I don't like to call myself stupid, but that is the phrase I'm parodying, so there it is.
There are two very real reasons I'm rarely writing, but then again, I think it goes deeper.
Blogs are fueled by emotion. The best infertility blogs blend either humor and pathos or just pathos and sheer volume of words/posts. My blog has always been a place were I wrote somewhat carefully thought out, carefully felt out, posts that cleared the decks for me, and opened a connection to you all. Back in 2008, Blogher was near my town,and I went to have dinner with the awesome Cecily and we talked about my blog, and hers and she said something like "I just can't read IF blogs, it's just so painful." I think Tori was 2 at the time. I get it now. I really get it. .
So I've been thinking about why I don't write more. I truly wanted to keep this as a journal of our first year, I wanted the boys to be able to read through this blog and feel as if they can see their little lives unfolding, and in turn, know me.

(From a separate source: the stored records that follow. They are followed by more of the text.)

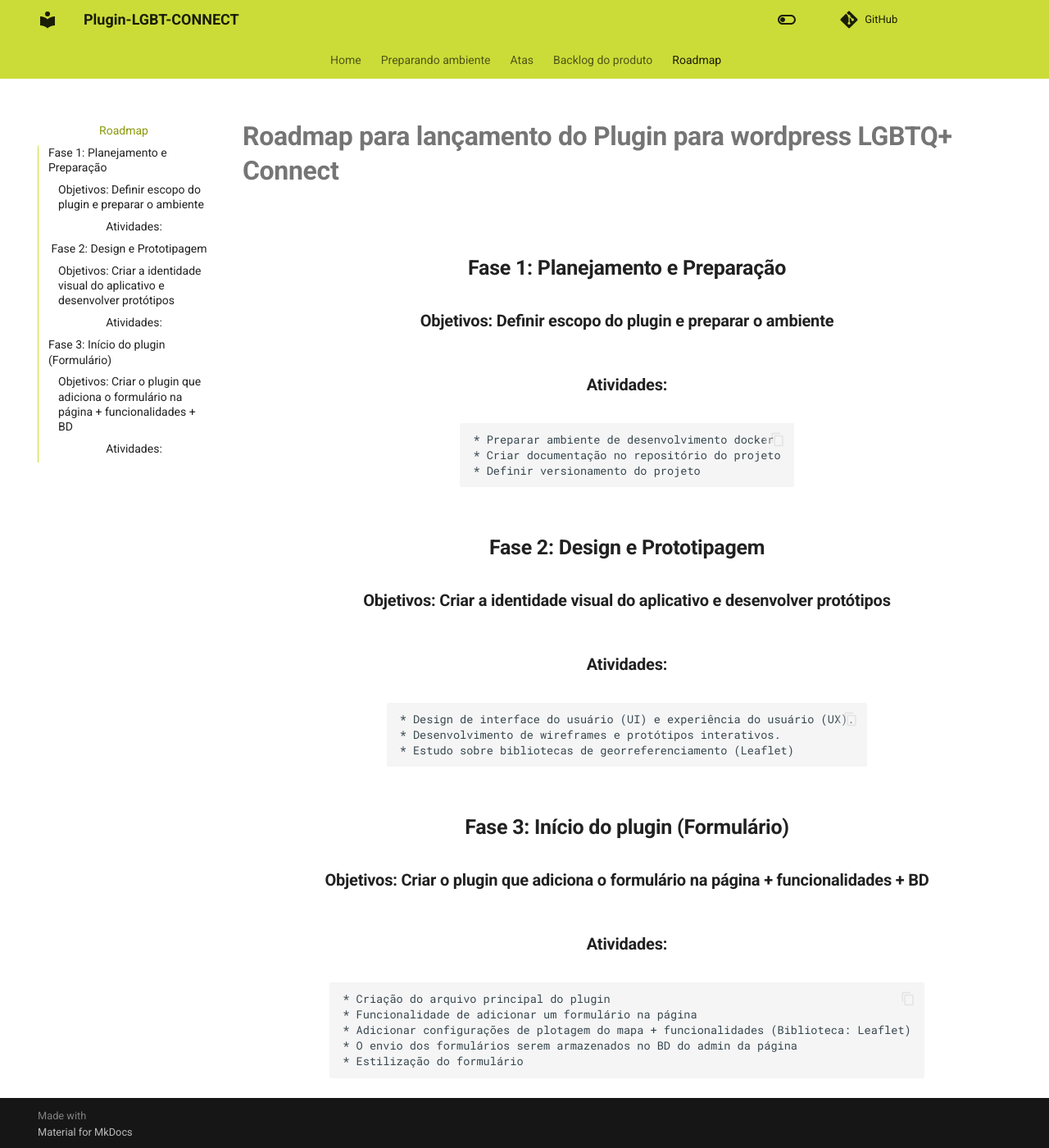
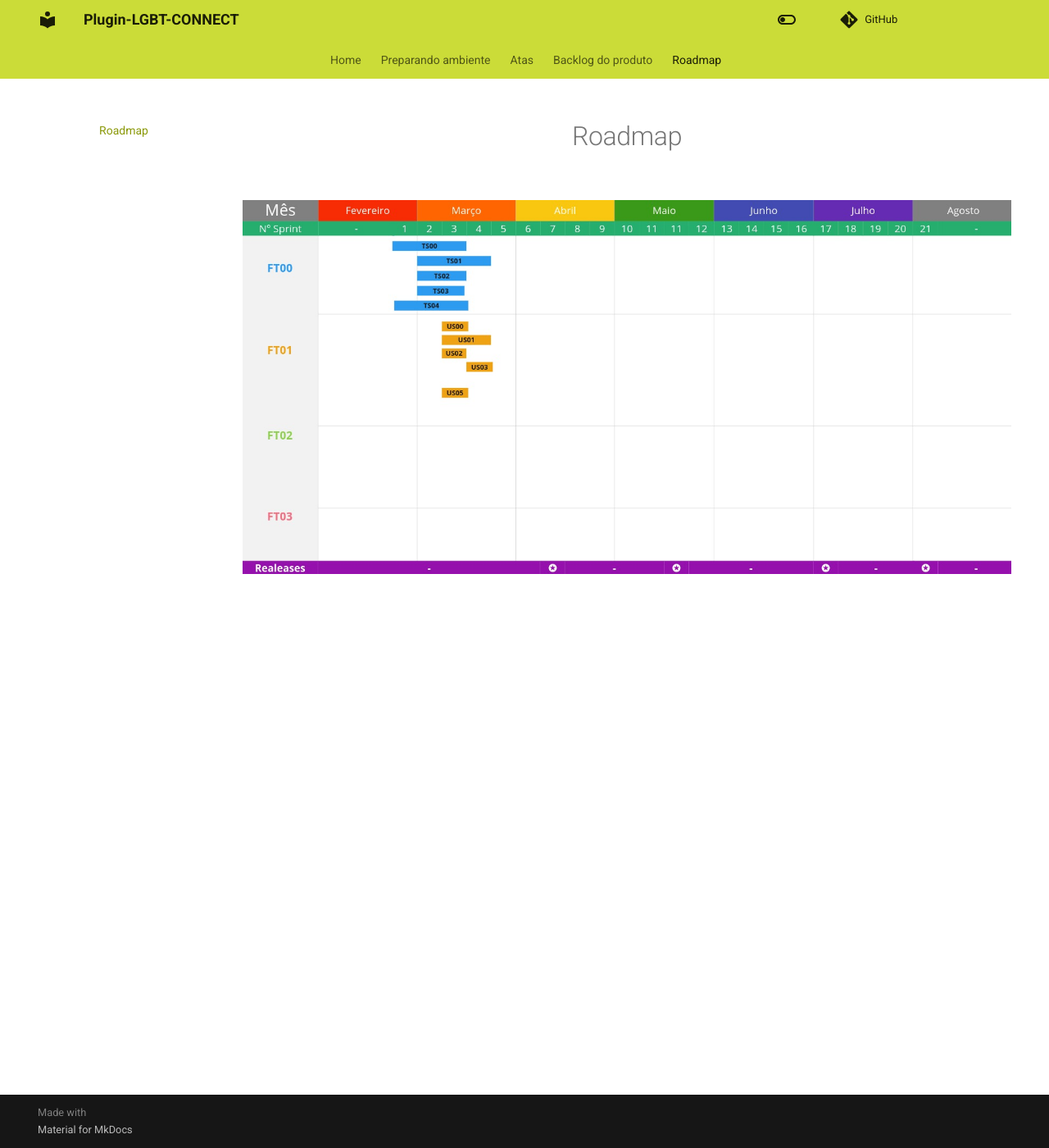
Before and after one commit to ResidenciaTICBrisa/T2G8-Plugin-Wordpress, an MkDocs documentation site: the page built from docs/roadmap.md, in a window 1280 px wide and 1400 px high. Shown: the whole window at 82% size. Built offline with MkDocs 1.6.1 and Material for MkDocs 9.7.7, drawn with Linux system fonts in a browser that asks for light colours; comment, search, counter and statistics services are not loaded.

Commit message:
Adicionando roadmap + preparando ambiente + backlog atualizado

```diff
--- a/docs/roadmap.md
+++ b/docs/roadmap.md
@@ -1,32 +1 @@
-# **Roadmap para lançamento do Plugin para wordpress LGBTQ+ Connect**
-
-## **Fase 1: Planejamento e Preparação**
-
-### **Objetivos: Definir escopo do plugin e preparar o ambiente**
-
-### **Atividades:**
-    * Preparar ambiente de desenvolvimento docker
-    * Criar documentação no repositório do projeto
-    * Definir versionamento do projeto
-
-
-## **Fase 2: Design e Prototipagem**
-
-### **Objetivos: Criar a identidade visual do aplicativo e desenvolver protótipos**
-
-### **Atividades:**
-    * Design de interface do usuário (UI) e experiência do usuário (UX).
-    * Desenvolvimento de wireframes e protótipos interativos.
-    * Estudo sobre bibliotecas de georreferenciamento (Leaflet)
-
-
-## **Fase 3: Início do plugin (Formulário)**
-
-### **Objetivos: Criar o plugin que adiciona o formulário na página + funcionalidades + BD**
-
-### **Atividades:**
-    * Criação do arquivo principal do plugin
-    * Funcionalidade de adicionar um formulário na página
-    * Adicionar configurações de plotagem do mapa + funcionalidades (Biblioteca: Leaflet)
-    * O envio dos formulários serem armazenados no BD do admin da página
-    * Estilização do formulário
+![Roadmap](./assets/images/Roadmap.jpg)
```
Also changed, not shown: docs/backlog.md (+3 -1 lines), docs/preparandoambiente.md (+15 -0 lines), docs/assets/images/Roadmap.jpg (added).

But it hasn't worked out that way. When they were in the NICU I was pumping every two hours and running back and forth from the hospital. When they came home I was wrestling with breastfeeding and integrating the new reality of being a mother. And then sometimes, my arms and hands hurt so much I couldn't type. That may derail me tonight.
No matter what the constraints are, another fierce reality is that I am struggling with IF and Preemie PTSD. One aspect of PTSD is shutting down, becoming numb. I am either numb, or a wobbly weepy mess when I think about what could have happened, even though it didn't. If they had been born the day of my baby shower, they wouldn't have lived. As it was, their lungs at nearly 29 weeks were very immature. We could have lost them. Juice could have not recovered from his neumothroax. He could have died. He could have died. He could have died. It doesn't matter that he didn't, it matters that he could have. There are moments when I am so shaken at the thought of his dying that I snatch him up and kiss him and hold him and thank him for being so strong. And there are moments when my mind goes to the bad place ,and I imagine trying to make it thru if he had died. So I stay numb. And I don't write, and I don't feel.
The other piece that haunts me is that we could have never gotten to the point of having children at all. When I read about failed adoptions, embryo adoptions not working, miscarriages, all of it. It all makes my heart catch in my throat and for a moment I am that person. I am the person who pushed all the boundaries, took all the chances and came away with no child. Of course I didn't, but right now, I feel quite raw.
Of course,this all makes sense in the context of it being around the time I got my positive and my first ultrasound confirming that we had two babies on the way. Nothing quite like an anniversary to get the feelings stirred up!
The aspect of IF that I have dealt with, and does seem to have stuck, is the loss of my genetic connection. I am aware of their origins, but I don't feel threatened or displaced like I feared I would. I wonder what the donors would see, who they would see, if they could see the boys. A mother's smile? Grandfathers ears? Their own features? For me,they are new beings, fresh and new. Someday when they are older, if they choose to contact their donors, we may have the answers to some of these questions, but until then, they are just my beautiful boys.
What is still so raw, and so drenched in horror is the very real bullets we dodged of never having children at all, giving birth before they could exist on the outside, and illnesses. Two of the three are dodged, but the last one isn't.
Eileen is sitting a vigil at her daughters side while she fights a serious kidney infection. I read that and I feel so sad and scared for her, and then my own terror at the thought of one of the boys, or both of the boys getting sick, and frankly dying, shoots to the surface.
In terms of dealing with the PTSD around their prematurity, I'm planning to read Alexa's book, and let her give words to some of my experience. I just don't have them yet.
But I am here. I am loved, and loving my boys. They are darling. They smile at me. ME! They snuggle into my body, and are a miracle each and every day. In the moments when I'm overwhelmed and exhausted and feeling like I bit off way more than I can chew by choosing to have twins, I realize I could have no babies, or worse, could have lost one or both of them, and I am restored.